I had no idea what cut of meat to use, of course, but my butcher happily told me. The conversation went something like this:
"I want to make pulled pork." -me
"So you want a pork shoulder?" -her
"I guess that is what I want!?" -me, relieved
"How much?" -her
"Uhhh..... four pounds?" - me, confused again

Slow Cooker Pulled Pork for Sandwiches
4 lb pork shoulder, or butt
24 ounces root beer
2 tablespoons minced garlic
1 teaspoon montreal steak seasoning
1 tablespoon worcestershire sauce
1/2 teaspoon Johnny's Seasoning Salt
16 ounces of barbeque sauce

In your slow cooker insert, put the pork shoulder and the root beer. Let it sit overnight.

The next morning, about 9 hours before serving, place the insert into your slow cooker, add the garlic, steak seasoning, and worcestershire, then cook on low.

About 9 hours later, drain and shred the pork. Mix the barbeque sauce in and place the shredded pork in the slow cooker on warm to serve.

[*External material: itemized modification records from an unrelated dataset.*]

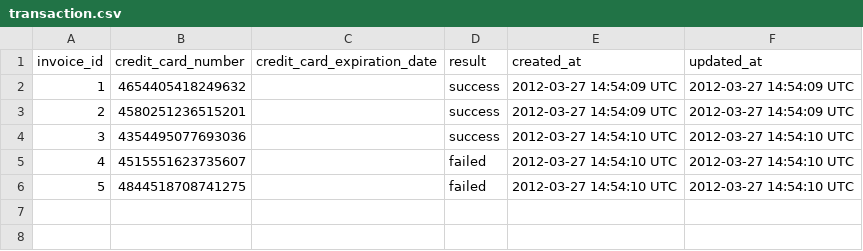
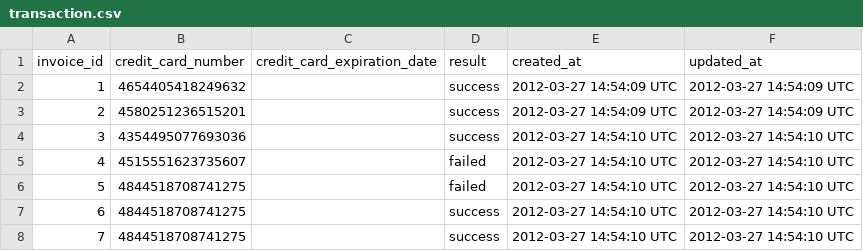
Before and after one commit to garcia50/rails_engine, a CSV file: db/data/transaction.csv, drawn as a sheet.

Commit message:
Modify csv, add and remove data

```diff
--- a/db/data/transaction.csv
+++ b/db/data/transaction.csv
@@ -6 +6,3 @@ invoice_id,credit_card_number,credit_card_expiration_date,result,created_at,upda
 5,4844518708741275,,failed,2012-03-27 14:54:10 UTC,2012-03-27 14:54:10 UTC
+6,4844518708741275,,success,2012-03-27 14:54:10 UTC,2012-03-27 14:54:10 UTC
+7,4844518708741275,,success,2012-03-27 14:54:10 UTC,2012-03-27 14:54:10 UTC
```
Also changed, not shown: db/data/invoice.csv, db/data/invoiceitem.csv.
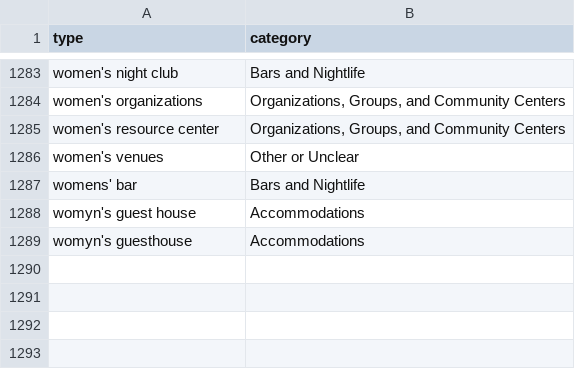
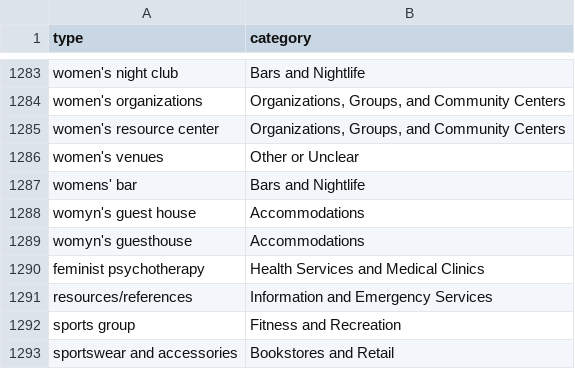
Before and after one commit to regan008/MGG-LC-Data, a CSV file: full-data-processing/type-category/type-category-lookup.csv, drawn as a sheet; only a part is shown, gaps mark what is left out.

```diff
--- a/full-data-processing/type-category/type-category-lookup.csv
+++ b/full-data-processing/type-category/type-category-lookup.csv
@@ -1289 +1289,5 @@ womyn's guest house,Accommodations
 womyn's guesthouse,Accommodations
+feminist psychotherapy,Health Services and Medical Clinics
+resources/references,Information and Emergency Services
+sports group,Fitness and Recreation
+sportswear and accessories,Bookstores and Retail
```
Also changed, not shown: GG-Data/gg-1985.csv, full-data-processing/final-output-data/cleaned-types-counts.csv, 18 other files.
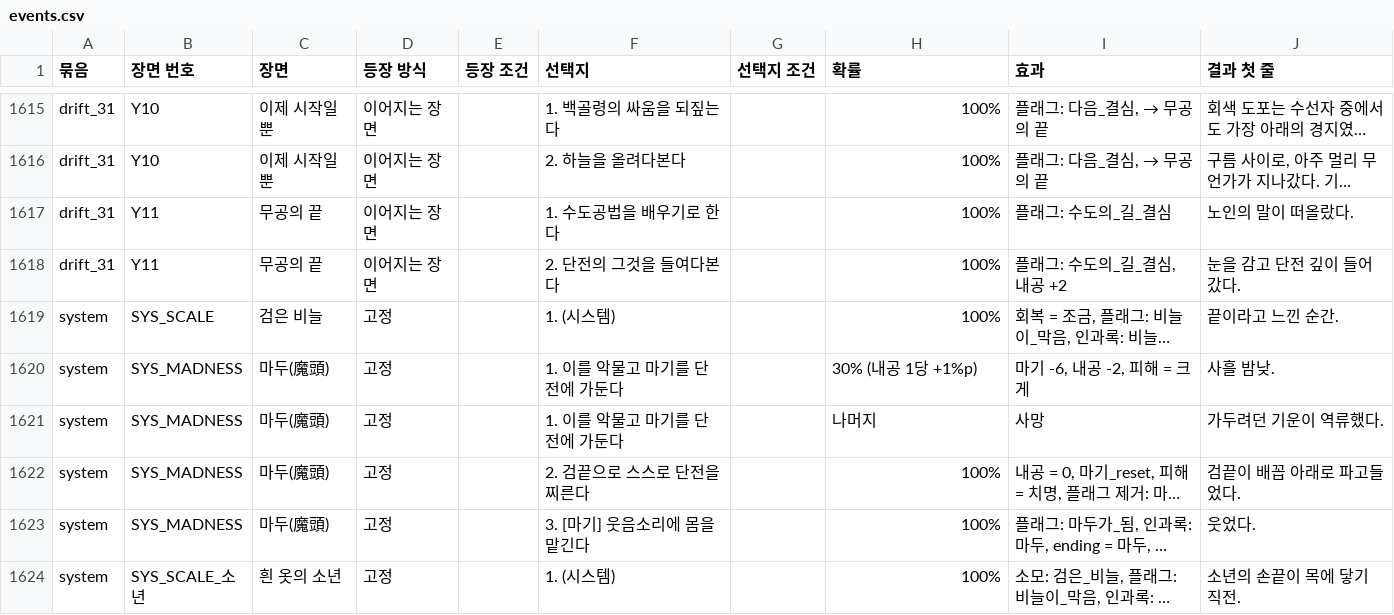
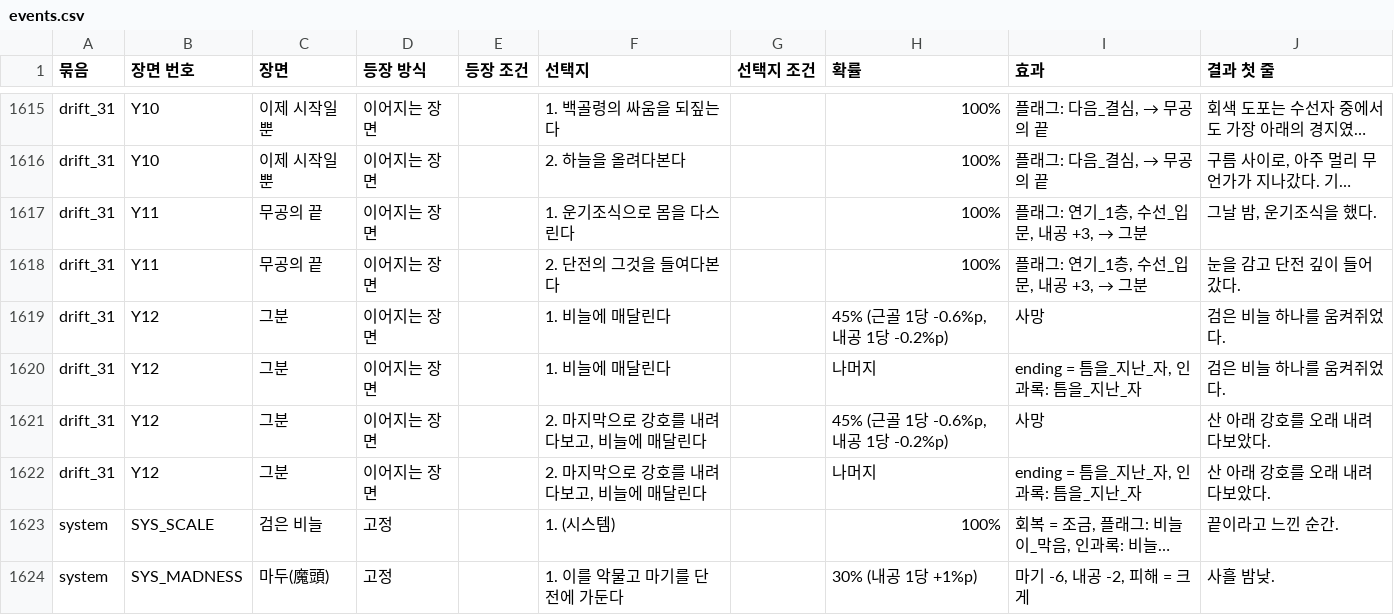
Before and after one commit to wjdcotjd123-art/SUNHEYB, a CSV file: docs/events/events.csv, drawn as a sheet; only a part is shown, gaps mark what is left out; the shorter side is filled out with more unchanged rows; long unchanged cells end in …; the diff names each change by its address in the sheet, - before the commit and + after, or states it on an @@ line.

```diff
--- a/docs/events/events.csv
+++ b/docs/events/events.csv
-F1617 (선택지): 1. 수도공법을 배우기로 한다
+F1617 (선택지): 1. 운기조식으로 몸을 다스린다
@@ I1617 (효과): 플래그: 수도의_길_결심 → 플래그: 연기_1층, 수선_입문, 내공 +3, → 그분 @@
-J1617 (결과 첫 줄): 노인의 말이 떠올랐다.
+J1617 (결과 첫 줄): 그날 밤, 운기조식을 했다.
@@ I1618 (효과): 플래그: 수도의_길_결심, 내공 +2 → 플래그: 연기_1층, 수선_입문, 내공 +3, → 그분 @@
+row 1619: drift_31 | Y12 | 그분 | 이어지는 장면 |  | 1. 비늘에 매달린다 |  | 45% (근골 1당 -0.6%p, 내공 1당 -0.2%p) | 사망 | 검은 비늘 하나를 움켜쥐었다.
+row 1620: drift_31 | Y12 | 그분 | 이어지는 장면 |  | 1. 비늘에 매달린다 |  | 나머지 | ending = 틈을_지난_자, 인과록: 틈을_지난_자 | 검은 비늘 하나를 움켜쥐었다.
+row 1621: drift_31 | Y12 | 그분 | 이어지는 장면 |  | 2. 마지막으로 강호를 내려다보고, 비늘에 매달린다 |  | 45% (근골 1당 -0.6%p, 내공 1당 -0.2%p) | 사망 | 산 아래 강호를 오래 내려다보았다.
+row 1622: drift_31 | Y12 | 그분 | 이어지는 장면 |  | 2. 마지막으로 강호를 내려다보고, 비늘에 매달린다 |  | 나머지 | ending = 틈을_지난_자, 인과록: 틈을_지난_자 | 산 아래 강호를 오래 내려다보았다.
```
Also changed, not shown: 8 other files.
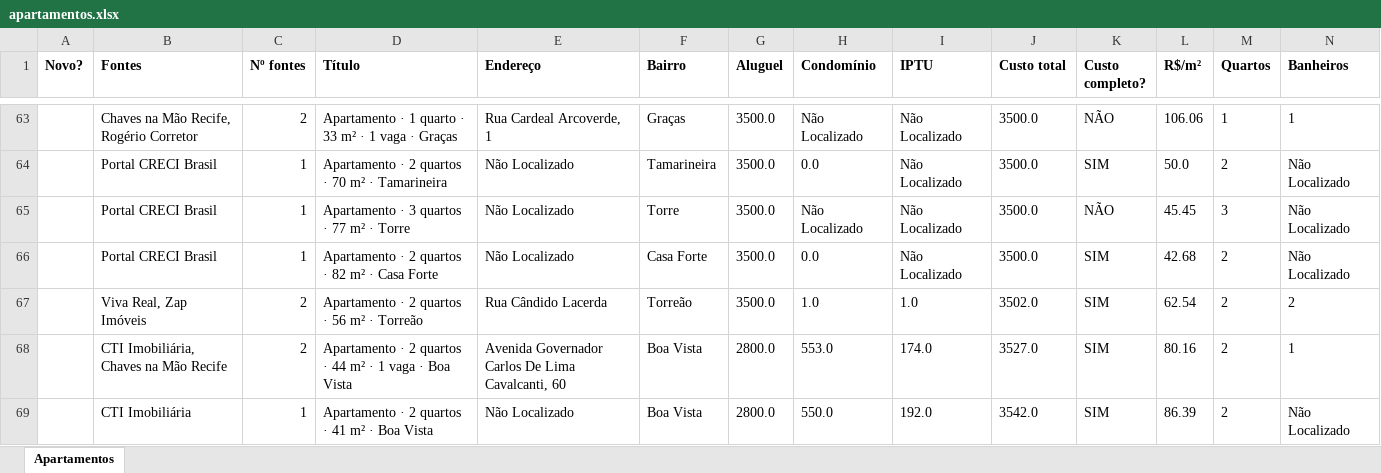
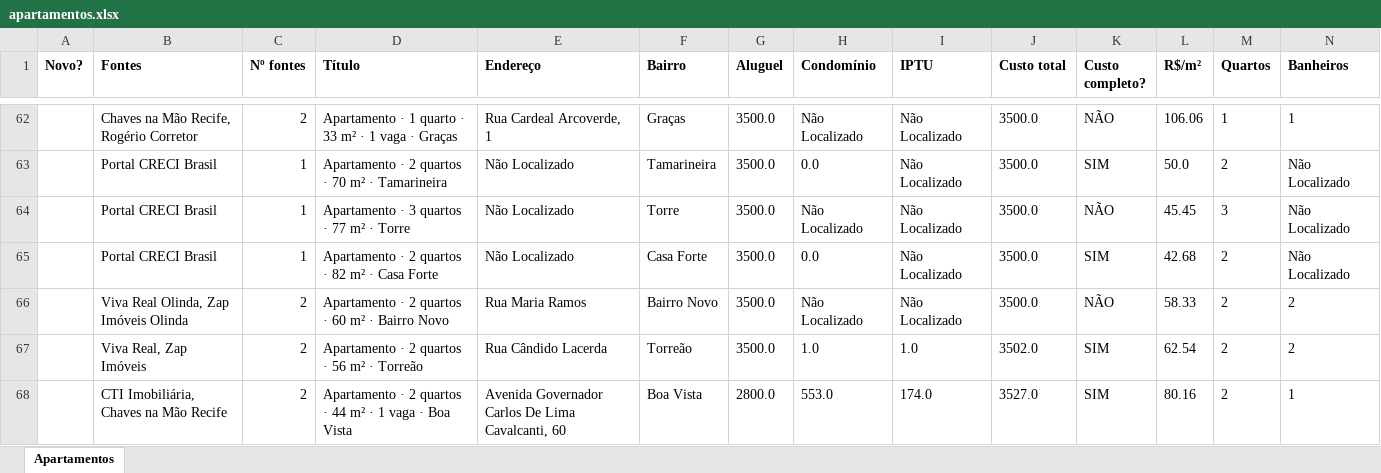
Before and after one commit to jlfig13/busca-imovel, an Excel workbook: saida/apartamentos.xlsx, sheet Apartamentos, drawn as a sheet; only a part is shown, gaps mark what is left out; the shorter side is filled out with more unchanged rows; values as stored, in another font and other column widths than the file's, no borders; rows hold the shown columns only; the diff covers the shown part only; the diff names each change by its address in the sheet, - before the commit and + after, or states it on an @@ line.

```diff
--- a/saida/apartamentos.xlsx (sheet Apartamentos)
+++ b/saida/apartamentos.xlsx (sheet Apartamentos)
+row 66:  | Viva Real Olinda, Zap Imóveis Olinda | 2 | Apartamento · 2 quartos · 60 m² · Bairro Novo | Rua Maria Ramos | Bairro Novo | 3500.0 | Não Localizado | Não Localizado | 3500.0 | NÃO | 58.33 | 2 | 2
```
Also changed, not shown: 9 added rows, 8 removed rows and 36 edited cells elsewhere in this sheet, 1 other file.
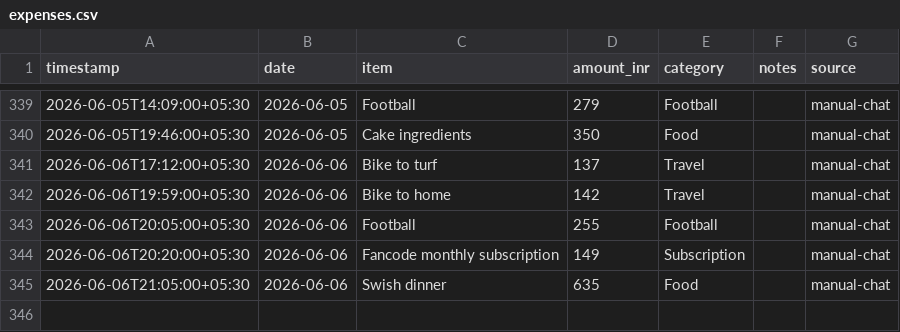
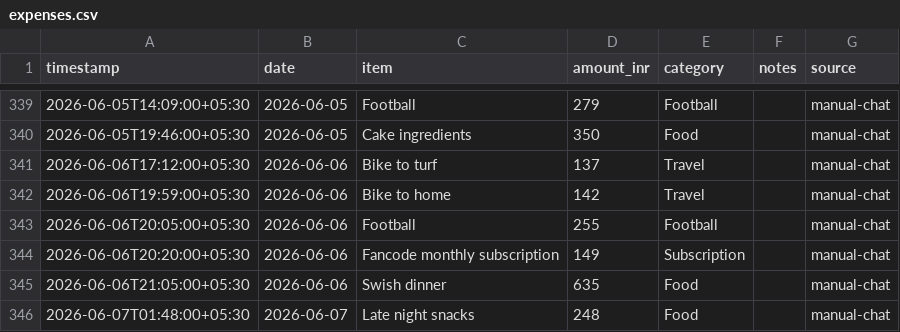
Before and after one commit to Sukrittt/envelope, a CSV file: data/expenses.csv, drawn as a sheet; only a part is shown, gaps mark what is left out; the diff names each change by its address in the sheet, - before the commit and + after, or states it on an @@ line.

Commit message:
Log expense: Late night snacks ₹248

```diff
--- a/data/expenses.csv
+++ b/data/expenses.csv
+row 346: 2026-06-07T01:48:00+05:30 | 2026-06-07 | Late night snacks | 248 | Food |  | manual-chat
```
Also changed, not shown: productivity/expenses.csv, public/productivity/expenses.csv, 1 other file.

Serves 10-12.


Kansas Dirt Cake
by Pastor Bob's Mom:)
1 package oreos
2 small boxes instant vanilla pudding
3 cups milk
8 ounces cream cheese
1/2 cup softened butter or margarine
1 cup powdered sugar
1 large container cool whip

Crush the oreos finely. Place about 2/3 into bottom of 10x15 pyrex and reserve the rest for the top. Mix the pudding powder and milk together. Whisk for two minutes. Put in fridge to set for 5 minutes.

Meanwhile, cream together the cream cheese and the butter/margarine. Then add the powdered sugar. Add the pudding to the mix, then fold in the cool whip. Pour over the crushed oreos.

Sprinkle the top with remaining oreos, then freeze for at least 8 hours before serving.

Serves a lot. Probably 16. Who knows. All I know is there's a LOT left in my freezer.


Also, we surprised the hell out of him. Yay:)